[[ INPUT RECORDS open ]]
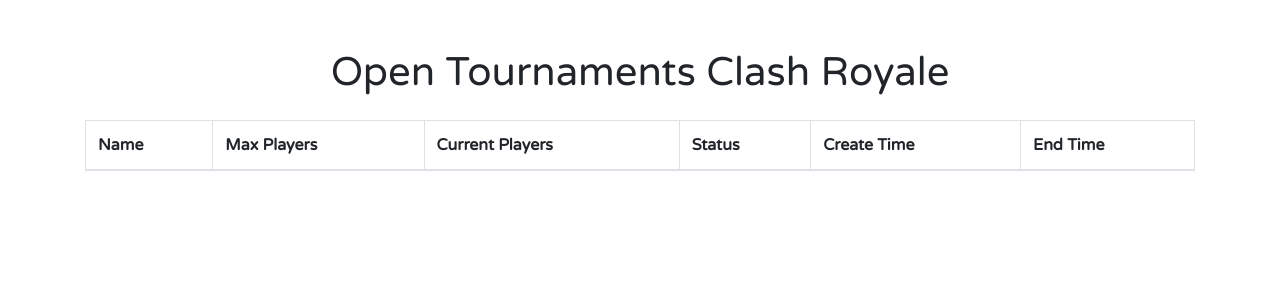
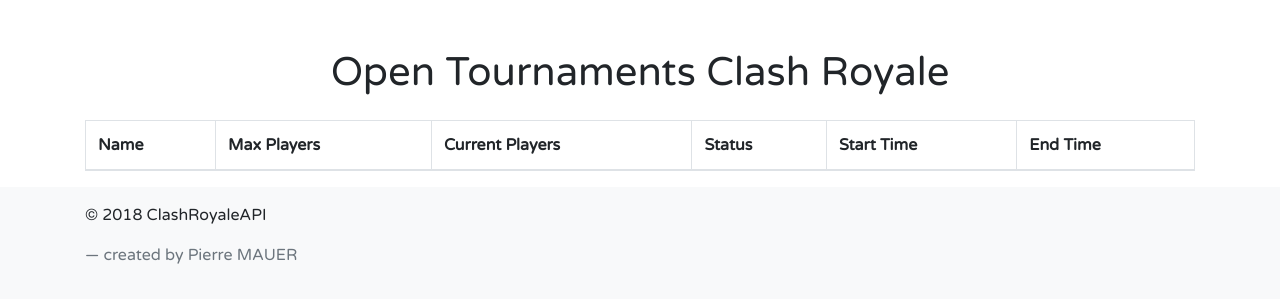
Before and after one commit to PierreMr/ClashRoyaleAPI, a Symfony app: template templates/pages/opentournaments.html.twig in a window 1280 px wide. Shown: the part 56-359 px from the top of the page. Run offline with Twig, Linux system fonts and the light colour scheme; the template is opened without the code that fills it, so the values that code supplies are empty; some libraries are stand-ins or nearby versions.

Commit message:
start/end :clock1: fix

```diff
--- a/templates/base.html.twig
+++ b/templates/base.html.twig
@@ -9,6 +9,9 @@
         <style type="text/css">
         	body {
         		font-family: "Varela Round";
+        	}
+        	.footer {
+        		padding: 1rem;
         	}
         </style>
     </head>
@@ -45,7 +48,17 @@
 		    </form> -->
 		  </div>
 		</nav>
+
         {% block body %}{% endblock %}
+
+	    <footer class="footer bg-light m-auto mt-5">
+	    	<div class="container">
+	    		<p>&copy; 2018 ClashRoyaleAPI</p>
+	    		<blockquote class="blockquote">
+	    			<footer class="blockquote-footer">created by Pierre MAUER</footer>
+	    		</blockquote>
+	    	</div>
+	    </footer>
         {% block javascripts %}{% endblock %}
     </body>
 </html>
--- a/templates/pages/opentournaments.html.twig
+++ b/templates/pages/opentournaments.html.twig
@@ -13,16 +13,16 @@
 					<th>Max Players</th>
 					<th>Current Players</th>
 					<th>Status</th>
-					<th>Create Time</th>
+					<th>Start Time</th>
 					<th>End Time</th>
 				</tr>
 			</thead>
 			<tbody>
 				{% for tournament in data %}
 
-					{% if tournament.currentPlayers <= 30 %}
+					{% if tournament.currentPlayers <= 3*tournament.maxPlayers/5 %}
 				        {% set nb = 'success' %}
-					{% elseif tournament.currentPlayers > 30 and tournament.currentPlayers <= 45 %}
+					{% elseif tournament.currentPlayers > 3*tournament.maxPlayers/5 and tournament.currentPlayers <= 9*tournament.maxPlayers/10 %}
 				        {% set nb = 'warning' %}
 				    {% else %}
 				        {% set nb = 'danger' %}
@@ -42,8 +42,8 @@
 							<td>{{ tournament.maxPlayers }}</td>
 							<td class="text-{{ nb }}">{{ tournament.currentPlayers }}</td>
 							<td class="text-{{ status }}">{{ tournament.status }}</td>
-							<td>{{ tournament.createTime|date('H:i') }}</td>
-							<td>{{ tournament.createTime|date_modify("+#{tournament.duration} seconds")|date('H:i') }}</td>
+							<td>{{ tournament.createTime|date_modify("+2 hours")|date('H:i') }}</td>
+							<td>{{ tournament.createTime|date_modify("+#{tournament.duration + 7200} seconds")|date('H:i') }}</td>
 						</tr>
 					{% endif %}
 				{% endfor %}
```
Also changed, not shown: 1 other file.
[[ INPUT RECORDS closed ]]
Each record above must be set down again unchanged, with its pictures left out.

COMPLETED EXERCISE:
Before and after one commit to PierreMr/ClashRoyaleAPI, a Symfony app: template templates/pages/opentournaments.html.twig in a window 1280 px wide. Shown: the part 56-359 px from the top of the page. Run offline with Twig, Linux system fonts and the light colour scheme; the template is opened without the code that fills it, so the values that code supplies are empty; some libraries are stand-ins or nearby versions.

Commit message:
start/end :clock1: fix

```diff
--- a/templates/base.html.twig
+++ b/templates/base.html.twig
@@ -9,6 +9,9 @@
         <style type="text/css">
         	body {
         		font-family: "Varela Round";
+        	}
+        	.footer {
+        		padding: 1rem;
         	}
         </style>
     </head>
@@ -45,7 +48,17 @@
 		    </form> -->
 		  </div>
 		</nav>
+
         {% block body %}{% endblock %}
+
+	    <footer class="footer bg-light m-auto mt-5">
+	    	<div class="container">
+	    		<p>&copy; 2018 ClashRoyaleAPI</p>
+	    		<blockquote class="blockquote">
+	    			<footer class="blockquote-footer">created by Pierre MAUER</footer>
+	    		</blockquote>
+	    	</div>
+	    </footer>
         {% block javascripts %}{% endblock %}
     </body>
 </html>
--- a/templates/pages/opentournaments.html.twig
+++ b/templates/pages/opentournaments.html.twig
@@ -13,16 +13,16 @@
 					<th>Max Players</th>
 					<th>Current Players</th>
 					<th>Status</th>
-					<th>Create Time</th>
+					<th>Start Time</th>
 					<th>End Time</th>
 				</tr>
 			</thead>
 			<tbody>
 				{% for tournament in data %}
 
-					{% if tournament.currentPlayers <= 30 %}
+					{% if tournament.currentPlayers <= 3*tournament.maxPlayers/5 %}
 				        {% set nb = 'success' %}
-					{% elseif tournament.currentPlayers > 30 and tournament.currentPlayers <= 45 %}
+					{% elseif tournament.currentPlayers > 3*tournament.maxPlayers/5 and tournament.currentPlayers <= 9*tournament.maxPlayers/10 %}
 				        {% set nb = 'warning' %}
 				    {% else %}
 				        {% set nb = 'danger' %}
@@ -42,8 +42,8 @@
 							<td>{{ tournament.maxPlayers }}</td>
 							<td class="text-{{ nb }}">{{ tournament.currentPlayers }}</td>
 							<td class="text-{{ status }}">{{ tournament.status }}</td>
-							<td>{{ tournament.createTime|date('H:i') }}</td>
-							<td>{{ tournament.createTime|date_modify("+#{tournament.duration} seconds")|date('H:i') }}</td>
+							<td>{{ tournament.createTime|date_modify("+2 hours")|date('H:i') }}</td>
+							<td>{{ tournament.createTime|date_modify("+#{tournament.duration + 7200} seconds")|date('H:i') }}</td>
 						</tr>
 					{% endif %}
 				{% endfor %}
```
Also changed, not shown: 1 other file.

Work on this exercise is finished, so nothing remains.